Recently we’ve been having an internal debate about what it means to “design for delight” — one of the core Citrix design principles being propagated via posters, executive talks, etc. Is delight Â the fact that the damn thing just works?(a baseline minimal expectation IMHO that every product should achieve) Or some splashy sparkly pizazz that (over) stimulates the senses? Or something else…? And do these expectations of what is delightful evolve over time as the delight becomes the norm? How does the product adapt accordingly…
In addition, we have a design principle extolling the value of craftsmanship in everything we do, with focused attention upon the tiniest details of a high-quality software product, much like a Stradivarius violin… or the Apple iPhone 4, which itself embodies the solidity and craft of a Braun design, and the values of Dieter Rams with elegance and simplicity of form. Here craft includes the engineering, manufacturing, and software design integratively.
Taken together, I think it’s really about “crafting delight” towards a cohesive, aesthetic engagement that resonates with a person’s goals and values–and exceeds expectations. Also note the “person” should be perceived as “intelligent, yet impatient”, which I’ve heard is the mantra about users popularized at Apple. This means the person, while very busy, still values the little flourishes that accentuate and improve achieving her goal. She is not a simple machine that needs to be spoon-fed rote explicit instructions in brute force style. What matters then, are the visual and behavioral touches that signify care, thoughtfulness, and a desire to enhance the interaction for everyday convenience and pleasant usage. It’s about subtle poetics, not vibrant spectacle. Not the big splashy thing, which may be fun for the initial encounter to spark up the tone. But for daily utility amid the tedium of work at the office, and so forth. What are those little surprises that make the user say “That’s nice”, “Thank you”, and “Of course”? Instead of slow painful death by a thousand cuts it’s for long-term satisfaction (and brand loyalty!) by a thousand little delights that take the user beyond the functional baseline.

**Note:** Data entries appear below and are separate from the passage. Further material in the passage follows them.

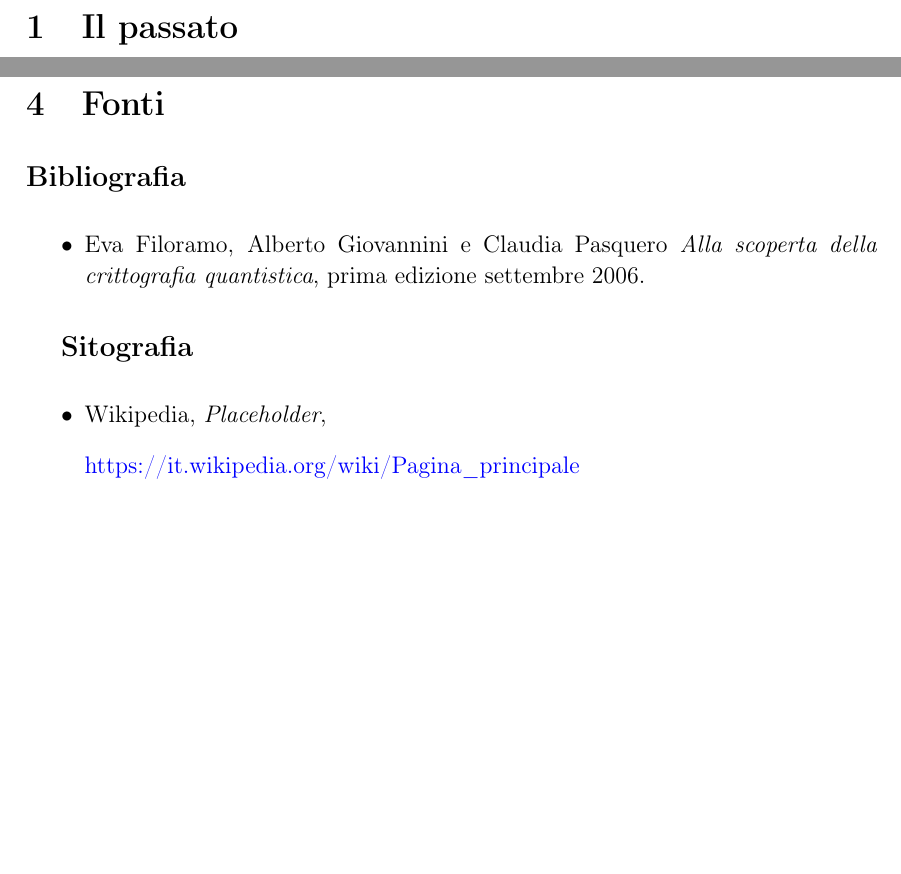
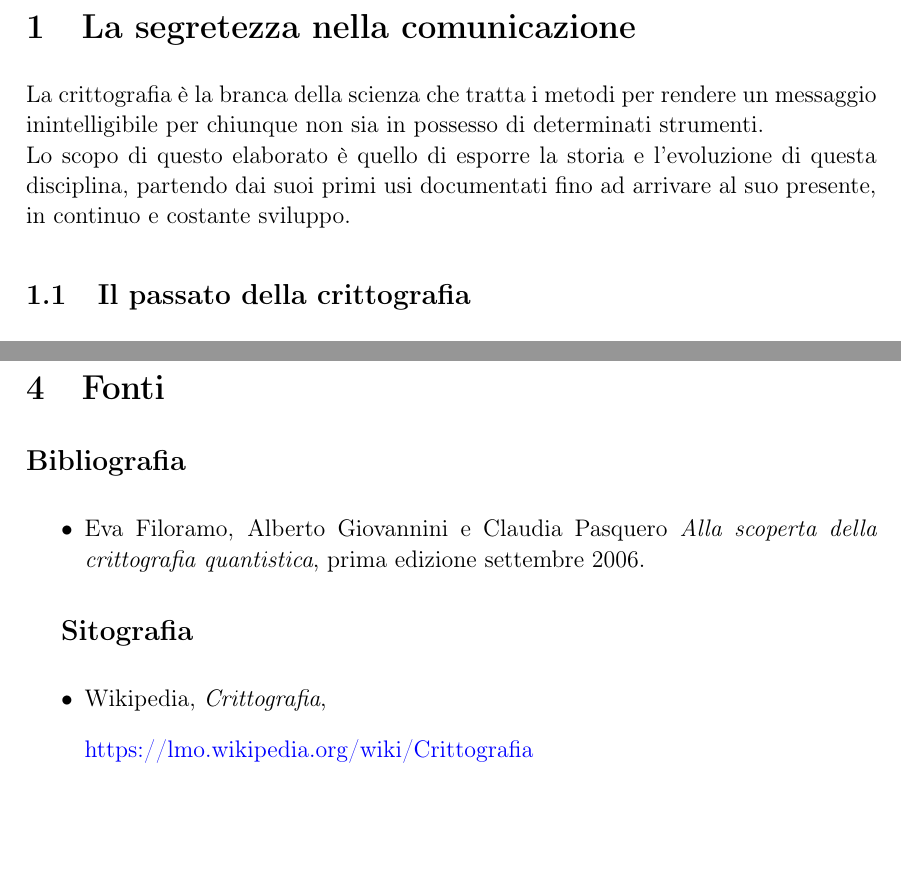
Before and after one commit to RakuJa/tema-storia-crittografia, a LaTeX document (crittografia classica e quantistica.tex): two parts of pages 3 and 4 of 4, joined at a grey line, cut at the place of the change, the shorter picture padded with empty space. Compiled offline with pdfLaTeX; a LaTeX package or settings file that is missing is left out.

Commit message:
Added introduction, modified sitografia

```diff
--- a/crittografia classica e quantistica.tex
+++ b/crittografia classica e quantistica.tex
@@ -144,8 +144,13 @@ set decimal separator={,\!},
 \clearpage %pagina nuova
 
 \pagestyle{fancy}
+\section{La segretezza nella comunicazione}
 
-\section{Il passato}
+La crittografia è la branca della scienza che tratta i metodi per rendere un messaggio inintelligibile per chiunque non sia in possesso di determinati strumenti.\newline
+Lo scopo di questo elaborato è quello di esporre la storia e l'evoluzione di questa disciplina, partendo dai suoi primi usi documentati fino ad arrivare al suo presente, in continuo e costante sviluppo.
+
+\subsection{Il passato della crittografia}
+
 
 \section{Il presente}
 
@@ -163,8 +168,8 @@ set decimal separator={,\!},
 
 {\large \textbf{Sitografia}\par}
 \begin{itemize}
-    \item Wikipedia, \textit{Placeholder},
-    \item[] \href{https://it.wikipedia.org/wiki/Pagina\_principale}{https://it.wikipedia.org/wiki/Pagina\_principale}
+    \item Wikipedia, \textit{Crittografia},
+    \item[] \href{https://lmo.wikipedia.org/wiki/Crittografia}{https://lmo.wikipedia.org/wiki/Crittografia}
 \end{itemize}
 
 \end{document}
```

This site features a nice catalog of tiny touches in software interfaces that make things just a bit more convenient, communicative, useful, and just plain delightful to use:Â http://littlebigdetails.com/
And in terms of crafting interaction design, which is to say behavior, this site has a a couple very detailed stories of how behavior can be artfully designed to help a user be productive, efficient, and happy:Â http://www.theinvisibl.com/
Thinking about what exactly happens at which period in time and at what state and defining the rules around that is what I’ve often called “nuts-and-bolts” interaction design. Sounds very tedious, yet it’s quite critical. Coupled with exquisite visual design, this is really what makes a product become much more than a mere tool but a valued companion incorporated into a person’s lifestyle and workstyle, the daily habits of activity.